### TASK INPUT
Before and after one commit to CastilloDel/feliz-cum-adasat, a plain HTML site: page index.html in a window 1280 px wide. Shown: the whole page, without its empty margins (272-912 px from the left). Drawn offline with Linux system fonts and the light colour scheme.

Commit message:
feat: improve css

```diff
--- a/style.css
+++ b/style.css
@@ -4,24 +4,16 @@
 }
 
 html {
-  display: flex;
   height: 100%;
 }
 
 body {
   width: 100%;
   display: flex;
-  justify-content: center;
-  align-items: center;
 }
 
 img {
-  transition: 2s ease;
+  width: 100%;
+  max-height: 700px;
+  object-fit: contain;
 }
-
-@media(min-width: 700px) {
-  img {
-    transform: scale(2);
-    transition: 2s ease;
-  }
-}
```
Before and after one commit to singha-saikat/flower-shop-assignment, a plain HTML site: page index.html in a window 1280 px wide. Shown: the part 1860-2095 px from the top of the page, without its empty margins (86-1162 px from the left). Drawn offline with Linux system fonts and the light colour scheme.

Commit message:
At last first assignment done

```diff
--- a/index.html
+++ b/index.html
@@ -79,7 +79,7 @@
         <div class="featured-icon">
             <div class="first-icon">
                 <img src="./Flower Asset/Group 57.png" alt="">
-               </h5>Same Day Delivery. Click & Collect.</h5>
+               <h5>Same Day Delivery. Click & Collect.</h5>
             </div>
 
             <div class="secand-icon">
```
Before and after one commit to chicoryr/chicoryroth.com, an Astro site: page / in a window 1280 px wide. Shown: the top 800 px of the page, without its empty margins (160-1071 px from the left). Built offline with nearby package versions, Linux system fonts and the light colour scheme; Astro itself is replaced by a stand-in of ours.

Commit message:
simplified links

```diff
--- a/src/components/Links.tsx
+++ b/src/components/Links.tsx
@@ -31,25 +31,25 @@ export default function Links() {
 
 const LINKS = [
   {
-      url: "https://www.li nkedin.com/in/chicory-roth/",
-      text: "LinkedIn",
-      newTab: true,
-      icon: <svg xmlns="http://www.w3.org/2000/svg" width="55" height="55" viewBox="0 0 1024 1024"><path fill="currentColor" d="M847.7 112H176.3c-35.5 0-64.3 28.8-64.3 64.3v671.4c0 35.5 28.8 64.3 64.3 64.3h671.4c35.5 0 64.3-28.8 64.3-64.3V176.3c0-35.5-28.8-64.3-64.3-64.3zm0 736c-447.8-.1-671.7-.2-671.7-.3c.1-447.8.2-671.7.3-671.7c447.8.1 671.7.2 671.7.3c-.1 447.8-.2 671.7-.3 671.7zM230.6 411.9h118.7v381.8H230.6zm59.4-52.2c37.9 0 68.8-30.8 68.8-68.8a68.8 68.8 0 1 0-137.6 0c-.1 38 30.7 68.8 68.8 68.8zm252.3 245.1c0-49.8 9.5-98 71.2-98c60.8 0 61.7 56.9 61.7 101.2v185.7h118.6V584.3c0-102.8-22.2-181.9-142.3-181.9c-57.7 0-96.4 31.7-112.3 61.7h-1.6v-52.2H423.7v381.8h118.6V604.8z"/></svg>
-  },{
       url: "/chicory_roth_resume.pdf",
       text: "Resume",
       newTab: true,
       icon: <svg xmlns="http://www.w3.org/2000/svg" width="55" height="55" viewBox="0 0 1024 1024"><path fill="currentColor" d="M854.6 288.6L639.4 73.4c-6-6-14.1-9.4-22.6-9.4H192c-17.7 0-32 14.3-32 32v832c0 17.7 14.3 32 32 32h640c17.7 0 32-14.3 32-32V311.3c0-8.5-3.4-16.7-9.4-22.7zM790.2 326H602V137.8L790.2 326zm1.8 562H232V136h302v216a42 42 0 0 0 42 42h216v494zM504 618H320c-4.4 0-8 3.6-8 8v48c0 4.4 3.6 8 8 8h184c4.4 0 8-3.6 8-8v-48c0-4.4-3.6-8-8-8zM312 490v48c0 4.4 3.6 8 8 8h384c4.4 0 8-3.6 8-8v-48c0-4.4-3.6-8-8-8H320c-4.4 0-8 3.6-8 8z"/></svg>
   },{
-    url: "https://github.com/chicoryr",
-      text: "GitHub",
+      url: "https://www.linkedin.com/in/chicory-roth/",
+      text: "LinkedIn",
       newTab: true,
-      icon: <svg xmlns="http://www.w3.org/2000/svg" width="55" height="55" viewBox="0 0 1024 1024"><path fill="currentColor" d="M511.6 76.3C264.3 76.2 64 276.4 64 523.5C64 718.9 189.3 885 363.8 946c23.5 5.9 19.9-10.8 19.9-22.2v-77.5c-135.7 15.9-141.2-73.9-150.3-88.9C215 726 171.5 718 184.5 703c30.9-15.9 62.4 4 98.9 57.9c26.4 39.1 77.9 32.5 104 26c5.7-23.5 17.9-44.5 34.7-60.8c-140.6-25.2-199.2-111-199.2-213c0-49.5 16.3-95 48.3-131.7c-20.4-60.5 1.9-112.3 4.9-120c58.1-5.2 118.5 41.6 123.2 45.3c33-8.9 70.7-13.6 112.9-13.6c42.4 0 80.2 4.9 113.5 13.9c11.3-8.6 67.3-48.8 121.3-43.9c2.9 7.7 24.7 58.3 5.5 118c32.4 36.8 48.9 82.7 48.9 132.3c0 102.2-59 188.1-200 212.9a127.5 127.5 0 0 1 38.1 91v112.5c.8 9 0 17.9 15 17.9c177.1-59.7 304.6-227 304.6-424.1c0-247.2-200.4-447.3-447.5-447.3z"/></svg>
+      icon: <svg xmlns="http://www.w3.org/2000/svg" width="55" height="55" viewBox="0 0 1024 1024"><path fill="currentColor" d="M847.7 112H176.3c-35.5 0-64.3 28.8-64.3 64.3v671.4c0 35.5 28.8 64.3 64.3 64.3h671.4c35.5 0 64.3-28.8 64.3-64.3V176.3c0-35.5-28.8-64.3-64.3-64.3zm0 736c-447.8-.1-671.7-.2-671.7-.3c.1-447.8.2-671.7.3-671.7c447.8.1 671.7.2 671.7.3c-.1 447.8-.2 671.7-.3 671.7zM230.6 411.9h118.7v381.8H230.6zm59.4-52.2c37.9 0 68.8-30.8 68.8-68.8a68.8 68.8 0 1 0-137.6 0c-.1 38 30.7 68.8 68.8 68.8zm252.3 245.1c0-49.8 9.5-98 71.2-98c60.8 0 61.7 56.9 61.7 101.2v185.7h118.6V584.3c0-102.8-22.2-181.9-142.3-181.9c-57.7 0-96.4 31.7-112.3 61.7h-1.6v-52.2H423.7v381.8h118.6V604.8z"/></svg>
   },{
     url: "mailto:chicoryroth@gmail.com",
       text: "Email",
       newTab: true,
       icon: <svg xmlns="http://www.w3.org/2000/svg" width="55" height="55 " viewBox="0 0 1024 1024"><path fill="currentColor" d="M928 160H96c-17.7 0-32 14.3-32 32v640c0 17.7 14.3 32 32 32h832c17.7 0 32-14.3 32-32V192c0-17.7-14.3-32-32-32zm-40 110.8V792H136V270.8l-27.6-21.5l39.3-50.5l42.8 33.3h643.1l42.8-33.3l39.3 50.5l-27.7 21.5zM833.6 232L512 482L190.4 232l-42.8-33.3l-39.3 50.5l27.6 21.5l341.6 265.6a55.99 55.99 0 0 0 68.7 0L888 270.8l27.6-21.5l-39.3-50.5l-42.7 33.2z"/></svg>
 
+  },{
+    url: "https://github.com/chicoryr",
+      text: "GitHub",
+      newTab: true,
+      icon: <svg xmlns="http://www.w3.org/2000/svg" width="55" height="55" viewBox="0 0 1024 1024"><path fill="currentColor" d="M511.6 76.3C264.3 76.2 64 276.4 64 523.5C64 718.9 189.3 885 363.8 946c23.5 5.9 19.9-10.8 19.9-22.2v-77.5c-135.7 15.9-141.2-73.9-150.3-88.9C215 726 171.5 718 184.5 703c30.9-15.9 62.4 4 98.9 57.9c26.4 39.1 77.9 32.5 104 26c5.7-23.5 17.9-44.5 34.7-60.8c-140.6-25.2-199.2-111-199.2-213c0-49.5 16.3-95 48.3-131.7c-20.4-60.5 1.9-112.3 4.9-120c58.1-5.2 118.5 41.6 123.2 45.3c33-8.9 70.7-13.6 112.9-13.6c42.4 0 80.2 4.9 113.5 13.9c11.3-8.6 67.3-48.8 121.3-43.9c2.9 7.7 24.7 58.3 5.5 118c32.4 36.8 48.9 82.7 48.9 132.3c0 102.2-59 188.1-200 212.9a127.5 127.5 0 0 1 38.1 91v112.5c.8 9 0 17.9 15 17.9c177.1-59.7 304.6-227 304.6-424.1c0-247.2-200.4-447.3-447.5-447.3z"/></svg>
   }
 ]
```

### WHAT TO PRODUCE
Wherever the string "site" is found in the listing above, copy the line that contains it.

### RESPONSE TO THIS TASK
Before and after one commit to CastilloDel/feliz-cum-adasat, a plain HTML site: page index.html in a window 1280 px wide. Shown: the whole page, without its empty margins (272-912 px from the left). Drawn offline with Linux system fonts and the light colour scheme.
Before and after one commit to singha-saikat/flower-shop-assignment, a plain HTML site: page index.html in a window 1280 px wide. Shown: the part 1860-2095 px from the top of the page, without its empty margins (86-1162 px from the left). Drawn offline with Linux system fonts and the light colour scheme.
Before and after one commit to chicoryr/chicoryroth.com, an Astro site: page / in a window 1280 px wide. Shown: the top 800 px of the page, without its empty margins (160-1071 px from the left). Built offline with nearby package versions, Linux system fonts and the light colour scheme; Astro itself is replaced by a stand-in of ours.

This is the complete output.